DeValkenaere’s unprecedented conviction in November 2021 marked a rare moment of accountability for a notoriously unchecked department, a victory now threatened to be snuffed out.
We will continue to bring updates on this rapidly developing story.
Pleading For Justice, Once Again
In a desperate plea to uphold the ruling, Jackson County Prosecutor Jean Peters Baker has urged Governor Parson to reconsider pardoning DeValkenaere. This pardon, she argues, not only legitimizes the reckless violence enacted by DeValkenaere but also subverts the very principle of rule of law.
“Pardons serve political interests, not the pursuit of justice. They are a tool for absolving the guilty, not vindicating the innocent,” Baker penned in her forceful letter to the Governor, highlighting the political undertones this act of clemency carries.
Regrettably, Parson’s office has remained ominously silent and could not be reached for a statement.
In Baker’s and community leader’s eyes, pardoning DeValkenaere would amount to throwing a match into a powder keg, triggering public outrage and protests.

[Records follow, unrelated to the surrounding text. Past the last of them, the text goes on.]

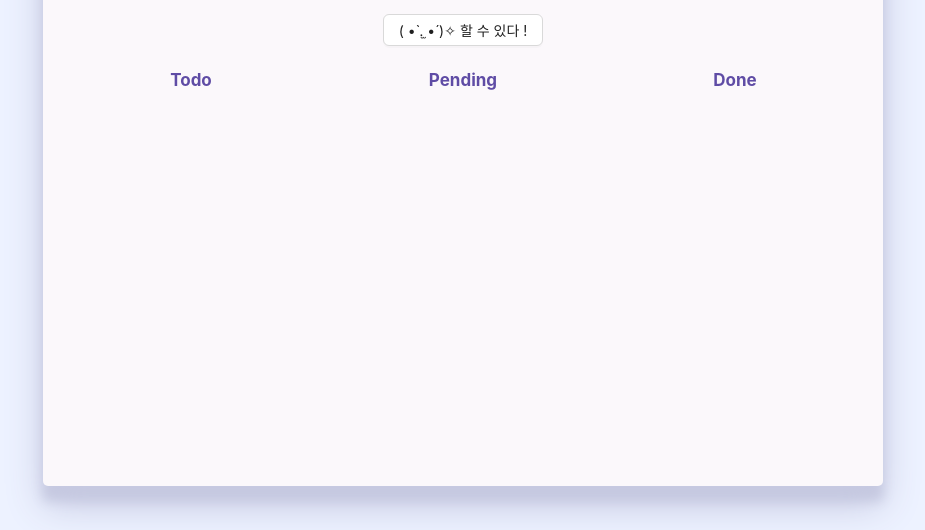
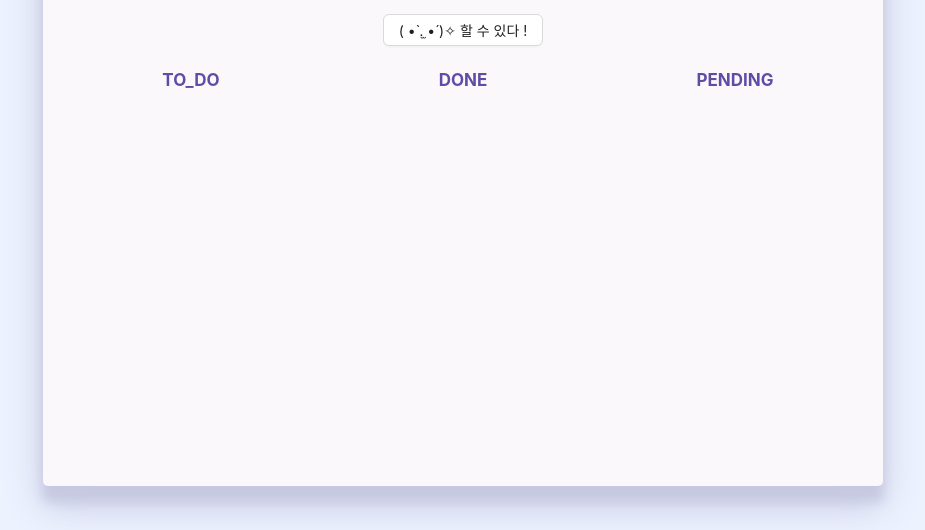
Before and after one commit to jeongyeon-park/react-todo, a React (Create React App) app: page /todoList in a window 1280 px wide. Shown: the part 234-764 px from the top of the page, without its empty margins (177-1102 px from the left). Built offline with nearby package versions, Linux system fonts and the light colour scheme; a web font is replaced by a local one.

Commit message:
ADD: Todo status enum 추가

```diff
--- a/src/Router.tsx
+++ b/src/Router.tsx
@@ -6,7 +6,8 @@ import TodoList from "./pages/TodoList";
 export const Router = ()=>{
 
     return (
-        <BrowserRouter basename={process.env.PUBLIC_URL}>
+        <BrowserRouter >
+        {/* 배포시 BrowerRouter 에 추가해줘야함 => basename={process.env.PUBLIC_URL} */}
           <Routes>
             <Route path="/" element={<Home />}/>
             <Route path="/weather" element={<Weather />}/>
--- a/src/pages/TodoList.tsx
+++ b/src/pages/TodoList.tsx
@@ -23,6 +23,12 @@ const Title = styled.div`
   color: #5f4ca5;
 `;
 
+enum todoStatus {
+  todo = "TO_DO",
+  done = "DONE",
+  pending = "PENDING",
+}
+
 const TodoList = () => {
   const userName = useRecoilValue(userNameState);
 
@@ -31,8 +37,9 @@ const TodoList = () => {
     name: string;
     status: "TO_DO" | "DONE" | "PENDING";
   }
+
+  const todoStatus = ["TO_DO", "DONE", "PENDING"];
   const [todoList, setTodoList] = useRecoilState<ITodoItem[]>(todoListState);
-
 
   const keyNumber = useRef(0);
 
@@ -48,7 +55,6 @@ const TodoList = () => {
     keyNumber.current += 1;
 
     console.log(todoList);
-
   };
 
   return (
@@ -70,36 +76,20 @@ const TodoList = () => {
 
         <ListWrap>
           <Row gutter={16}>
-            <Col className="gutter-row" span={8}>
-              <Title>Todo</Title>
+            {todoStatus.map((todoStatusValue) => {
+              return (
+                <Col className="gutter-row" xs={24} sm={24} md={8}>
+                  <Title>{todoStatusValue}</Title>
                   <ListItemWrap>
                     {todoList
-                  .filter((item) => item.status === "TO_DO")
+                      .filter((item) => item.status === todoStatusValue)
                       .map((item) => (
                         <TodoItem key={item.id} {...item}></TodoItem>
                       ))}
                   </ListItemWrap>
                 </Col>
-            <Col className="gutter-row" span={8}>
-              <Title>Pending</Title>
-              <ListItemWrap>
-                {todoList
-                  .filter((item) => item.status === "PENDING")
-                  .map((item) => (
-                    <TodoItem key={item.id} {...item}></TodoItem>
-                  ))}
-              </ListItemWrap>
-            </Col>
-            <Col className="gutter-row" span={8}>
-              <Title>Done</Title>
-              <ListItemWrap>
-                {todoList
-                  .filter((item) => item.status === "DONE")
-                  .map((item) => (
-                    <TodoItem key={item.id} {...item}></TodoItem>
-                  ))}
-              </ListItemWrap>
-            </Col>
+              );
+            })}
           </Row>
         </ListWrap>
       </S.ComponentWrap>
```
Lines whose indentation alone changed are shown as unchanged.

Further, it would dig the chasm of mistrust in the criminal legal system deeper – we argue to both, rightfully so.
“In August 2021, Governor Parson pardoned Mark and Patricia McCloskey who brandished firearms at peaceful protesters — most of whom were Black — who were marching against police violence against Black Americans,” said state Rep. Marlene Terry, a St. Louis Democrat, Chair of the Missouri Legislative Black Caucus. “If the governor follows through with his plan to pardon a former Kansas City police officer convicted of wrongfully killing a Black Missourian, it would only bolster the impression he left in 2021 that he believes different systems of justice should exist for white Missourians and Missourians of color,” she continued.

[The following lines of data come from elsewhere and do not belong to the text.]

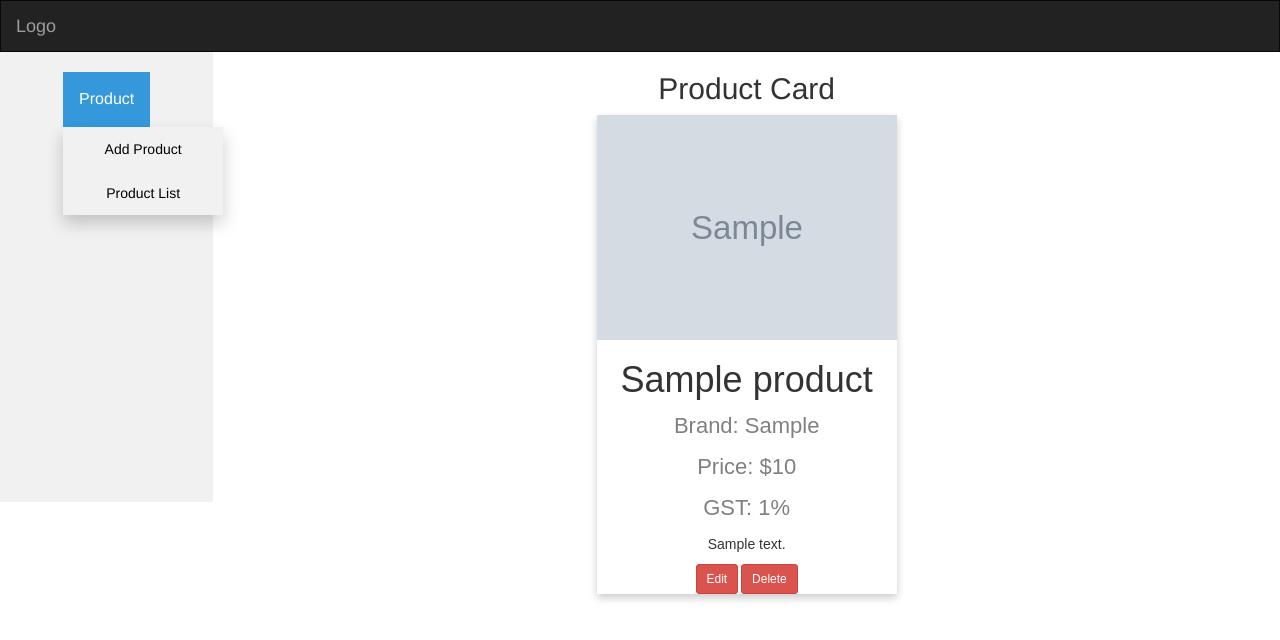
After one commit to darsana-sandeep/XpayProject, a Django app: page /list in a window 1280 px wide, after a click on "Product". The commit adds this page. Shown: the top 640 px of the page. Run offline with Django 3.2, Linux system fonts and the light colour scheme; tables that the repository leaves empty hold one stand-in row (values such as "Sample post"); grey boxes marked "Sample" are stand-in pictures; some libraries are stand-ins or nearby versions.

Commit message:
product setup

```diff
--- a/XpayProject/urls.py
+++ b/XpayProject/urls.py
@@ -13,6 +13,8 @@ Including another URLconf
     1. Import the include() function: from django.urls import include, path
     2. Add a URL to urlpatterns:  path('blog/', include('blog.urls'))
 """
+from django.conf import settings
+from django.conf.urls.static import static
 from django.contrib import admin
 from django.urls import path, include
 
@@ -20,3 +22,5 @@ urlpatterns = [
     path('admin/', admin.site.urls),
     path('',include('xpay.urls'))
 ]
+if settings.DEBUG:
+        urlpatterns += static(settings.MEDIA_URL,document_root=settings.MEDIA_ROOT)
--- a/xpay/models.py
+++ b/xpay/models.py
@@ -13,3 +13,12 @@ class Merchant(models.Model):
     busi = models.CharField(max_length=20)
     location = models.CharField(max_length=20)
     website = models.CharField(max_length=100)
+
+class Product(models.Model):
+    product_name = models.CharField(max_length=30)
+    category = models.CharField(max_length=30)
+    brand = models.CharField(max_length=30)
+    price = models.IntegerField()
+    gst = models.IntegerField()
+    description = models.CharField(max_length=30)
+    image = models.ImageField(upload_to='images')
--- a/xpay/static/dashstyle.css
+++ b/xpay/static/dashstyle.css
@@ -76,3 +76,5 @@
     cursor: pointer;
     border: solid 1px #BA68C8
 }
+
+@media (max-width: 767.98px) { .border-sm-start-none { border-left: none !important; } }
--- a/xpay/templates/dashboard.html
+++ b/xpay/templates/dashboard.html
@@ -7,6 +7,7 @@
   <link rel="stylesheet" href="https://maxcdn.bootstrapcdn.com/bootstrap/3.4.1/css/bootstrap.min.css">
   <script src="https://ajax.googleapis.com/ajax/libs/jquery/3.6.0/jquery.min.js"></script>
   <script src="https://maxcdn.bootstrapcdn.com/bootstrap/3.4.1/js/bootstrap.min.js"></script>
+  <script src='https://kit.fontawesome.com/a076d05399.js' crossorigin='anonymous'></script>
   <style>
     /* Remove the navbar's default margin-bottom and rounded borders */
     .navbar {
@@ -34,6 +35,125 @@
       }
       .row.content {height:auto;}
     }
+    .form-control:focus {
+    box-shadow: none;
+    border-color: #BA68C8
+}
+
+.profile-button {
+    background: green;
+    box-shadow: none;
+    border: none;
+    width:100%;
+
+}
+
+.profile-button:hover {
+    background: green;
+}
+
+.profile-button:focus {
+    background:green;
+    box-shadow: none
+}
+
+.profile-button:active {
+    background: green;
+    box-shadow: none
+}
+
+.back:hover {
+    color: green;
+    cursor: pointer
+}
+
+.labels {
+    font-size: 13px
+}
+
+.add-experience:hover {
+    background: #BA68C8;
+    color: #fff;
+    cursor: pointer;
+    border: solid 1px #BA68C8
+}
+.card {
+  box-shadow: 0 4px 8px 0 rgba(0, 0, 0, 0.2);
+  max-width: 300px;
+  margin: auto;
+  text-align: center;
+  font-family: arial;
+}
+
+.price {
+  color: grey;
+  font-size: 22px;
+}
+
+
+.btn-group button {
+  background-color: black; /* Green background */
+  border: 1px solid back; /* Green border */
+  color: white; /* White text */
+  padding: 10px 24px; /* Some padding */
+  cursor: pointer; /* Pointer/hand icon */
+  float: left; /* Float the buttons side by side */
+}
+
+/* Clear floats (clearfix hack) */
+.btn-group:after {
+  content: "";
+  clear: both;
+  display: table;
+}
+
+.btn-group button:not(:last-child) {
+  border-right: none; /* Prevent double borders */
+}
+
+/* Add a background color on hover */
+.btn-group button:hover {
+  background-color: #3e8e41;
+}
+.dropbtn {
+  background-color: #3498DB;
+  color: white;
+  padding: 16px;
+  font-size: 16px;
+  border: none;
+  cursor: pointer;
+}
+
+.dropbtn:hover, .dropbtn:focus {
+  background-color: #2980B9;
+}
+
+.dropdown {
+  position: relative;
+  display: inline-block;
+}
+
+.dropdown-content {
+  display: none;
+  position: absolute;
+  background-color: #f1f1f1;
+  min-width: 160px;
+  overflow: auto;
+  box-shadow: 0px 8px 16px 0px rgba(0,0,0,0.2);
+  z-index: 1;
+}
+
+.dropdown-content a {
+  color: black;
+  padding: 12px 16px;
+  text-decoration: none;
+  display: block;
+}
+
+.dropdown a:hover {background-color: #ddd;}
+
+.show {display: block;}
+
   </style>
 </head>
 <body>
@@ -46,13 +166,16 @@
         <span class="icon-bar"></span>
         <span class="icon-bar"></span>
       </button>
-      <a class="navbar-brand" href="#">Logo</a>
+      <a class="navbar-brand" href="dash">Logo</a>
     </div>
     <div class="collapse navbar-collapse" id="myNavbar">
 
       <ul class="nav navbar-nav navbar-right">
         {% if user.is_authenticated %}
-        <li><a href="logout"><span class="glyphicon"></span> hello, {{user.first_name}}</a></li>
+
+        <i class='fas fa-user-circle' style='font-size:24px'></i>
+        <li><a ><span class="glyphicon"></span>hello, {{user.first_name}}</a></li>
+
         <li><a href="logout"><span class="glyphicon glyphicon-log-in"></span> Logout</a></li>
         {% endif %}
       </ul>
@@ -63,9 +186,17 @@
 <div class="container-fluid text-center">
   <div class="row content">
     <div class="col-sm-2 sidenav">
-      <p><a href="#">Link</a></p>
-      <p><a href="#">Link</a></p>
-      <p><a href="#">Link</a></p>
+      <div class="dropdown">
+        <button onclick="myFunction()" class="dropbtn">Product</button>
+        <div id="myDropdown" class="dropdown-content">
+          <a href="add_product">Add Product</a>
+          <a href="list">Product List</a>
+
+        </div>
+      </div>
+
+
+
     </div>
     <div class="col-sm-10 text-left">
       {% block body %}
@@ -75,7 +206,28 @@
 
   </div>
 </div>
+<script>
+/* When the user clicks on the button,
+toggle between hiding and showing the dropdown content */
+function myFunction() {
+  document.getElementById("myDropdown").classList.toggle("show");
 
+}
+
+// Close the dropdown if the user clicks outside of it
+window.onclick = function(event) {
+  if (!event.target.matches('.dropbtn')) {
+    var dropdowns = document.getElementsByClassName("dropdown-content");
+    var i;
+    for (i = 0; i < dropdowns.length; i++) {
+      var openDropdown = dropdowns[i];
+      if (openDropdown.classList.contains('show')) {
+        openDropdown.classList.remove('show');
+      }
+    }
+  }
+}
+</script>
 
 
 </body>
--- /dev/null
+++ b/xpay/templates/list_product.html
@@ -0,0 +1,24 @@
+{% extends 'dashboard.html' %}
+{% block body %}
+
+<h2 style="text-align:center">Product Card</h2>
+{% for i in list %}
+<div class="card">
+  <img src="{{i.image.url}}" alt="Denim Jeans" style="width:100%">
+  <h1>{{i.product_name}}</h1>
+  <p class="price">Brand: {{i.brand}}</p>
+  <p class="price">Price: ${{i.price}}</p>
+  <p class="price">GST: {{i.gst}}%</p>
+  <p>{{i.description}}</p>
+  <p><div class="btn-group">
+  <center>
+    <a class="btn btn-sm btn-danger" href="edit/{{ i.id }}">Edit</a>
+    <a class="btn btn-sm btn-danger" href="delete/{{ i.id }}">Delete</a>
+
+  </center>
+
+
+  </div></p>
+</div>
+{% endfor %}
+{% endblock %}
--- a/xpay/urls.py
+++ b/xpay/urls.py
@@ -5,5 +5,11 @@ from xpay import views
 urlpatterns = [
     path('',views.merchant_login),
     path('register',views.merchant_register),
+    path('logout',views.merchant_logout),
     path('dash',views.dashboard),
+    path('add_product',views.add_product),
+    path('list',views.list_product),
+    path('delete/<int:id>',views.delete_product),
+    path('edit/<int:id>', views.product_edit),
+    path('edit/update/<int:id>', views.product_update)
 ]
--- a/xpay/views.py
+++ b/xpay/views.py
@@ -1,11 +1,13 @@
-from django.contrib.auth import authenticate, login
+from django.contrib.auth import authenticate, login, logout
+from django.contrib.auth.decorators import login_required
 from django.contrib.auth.models import User
+from django.core.files.storage import FileSystemStorage
 from django.shortcuts import render, redirect
 
 
 # Create your views here.
-from xpay.form import RegisterForm
-from xpay.models import Merchant
+from xpay.form import RegisterForm, ProductForm
+from xpay.models import Merchant, Product
 
 
 def merchant_login(request):
@@ -29,15 +31,6 @@ def merchant_register(request):
 
         if form.is_valid():
             form.save()
-
-            # business = request.POST['business']
-            # phone = request.POST['phone']
-            # city = request.POST['city']
-            # busi = request.POST['busi']
-            # location = request.POST['location']
-            # website = request.POST['website']
-            # member = Merchant.objects.create(business=business,phone=phone, city=city, busi=busi, location=location,website=website)
-            # member.save()
             return redirect(dashboard)
 
         else:
@@ -45,5 +38,51 @@ def merchant_register(request):
             return redirect(merchant_login)
     return render(request,'register.html',{'form':form})
 
+def merchant_logout(request):
+    logout(request)
+    return redirect(merchant_login)
+@login_required
 def dashboard(request):
     return render(request,'home.html')
+
+def add_product(request):
+    if request.method == 'POST':
+        form = ProductForm(request.POST, request.FILES)
+        if form.is_valid():
+            form.save()
+
+            # Getting the current instance object to display in the template
+            img_object = form.instance
+
+            return redirect(list_product)
+    else:
+        form = ProductForm()
+
+    return render(request, 'add_product.html', {'form': form})
+
+
+def list_product(request):
+
+    list = Product.objects.all()
+    return render(request,'list_product.html',{'list':list})
+
+def delete_product(request,id):
+    list = Product.objects.get(id=id)
+    list.delete()
+    return redirect(add_product)
+
+def product_edit(request, id):
+
+    members = Product.objects.get(id=id)
+    return render(request, 'product_edit.html', {"members":members})
+
+def product_update(request, id):
+    member = Product.objects.get(id=id)
+    member.product_name = request.POST['Product']
+    member.category = request.POST['Category']
+    member.brand = request.POST['Brand']
+    member.price = request.POST['Price']
+    member.gst = request.POST['GST']
+    member.description = request.POST['product_description']
+    member.save()
+    return redirect(list_product)
```
Also changed, not shown: XpayProject/settings.py (+7 -1 lines), xpay/form.py (+7 -0 lines), xpay/templates/add_product.html (+58 -0 lines), xpay/templates/product_edit.html (added, +50 -0 lines), media/images/contact.jpg (added), media/images/ne.jpeg (added), media/images/ta.jpg (added), media/images/ta_EYJpajs.jpg (added), xpay/migrations/0003_product.py (added).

Prosecutor Jean Peters Baker wrote that “Witnesses cower in fear, victims refuse to prosecute their attackers, even when faced with undeniable injury,” painting a grim picture of the state of public trust in the criminal legal system under Parsons’ watch. “Such distrust will only proliferate if you, as overseer of KCPD, choose to prioritize political expediency over legal due process.”
Background: The Murder of Cameron Lamb
In November 2021, a watershed moment in Kansas City’s history unfolded when DeValkenaere was found guilty of involuntary manslaughter and armed criminal action in the brutal killing of 26-year-old Cameron Lamb. Lamb’s life was cut short while sitting in a pickup truck in his garage on 41st Street and College Avenue.
It was also proven in the court case that KCPD officers had planted evidence on the crime scene, to make it appear as though Lamb was armed at the time of his murder.
Prosecutors rightfully argued that DeValkenaere acted recklessly by barging into Lamb’s property without a warrant, disregarding a makeshift fence, and killing Lamb within moments of spotting the pickup truck.
DeValkenaere, a 20-year veteran of the department and then-member of its Violent Offender Squad, made a hollow claim that he was responding to an ongoing danger and had probable cause to invade Lamb’s property.
In November 2021, following a tension-filled four-day bench trial, the presiding Judge J. Dale Youngs of the Jackson County Circuit Court convicted DeValkenaere, finally holding him accountable for his brutal actions.
Earlier, in June 2020, a grand jury from Jackson County had delivered an indictment against DeValkenaere, a crucial first step. By March 2022, he was handed a six-year sentence, a glimmer of hope to Lamb’s family and the broader Black community in Kansas City.
But that hope was short-lived. Following the felony convictions, Youngs made an unprecedented move, allowing DeValkenaere to roam freely on bond throughout the entire trial as well as during the continuing appeal process.
The stalling tactics used by the state’s attorneys have not gone unnoticed either. Within the span of seven months they have filed for and been granted an astonishing six motions for extension.
Governor Parson has been asked to meddle in this case before, when KCPD Captain Danny Graves requested that DeValkenaere be allowed to stay out on bail pending his sentencing. Graves argued that the pursuit of justice against DeValkenaere was “politically motivated,” an accusation that starkly contrasts the deafening silence from his office in response to the imminent pardon.
This ongoing saga of brutality, white supremacy, and abuses of power continues to highlight the urgent need for abolition. We, in the tradition of the radical Black press, will remain on the frontlines of this battle––illuminating truth and demanding accountability.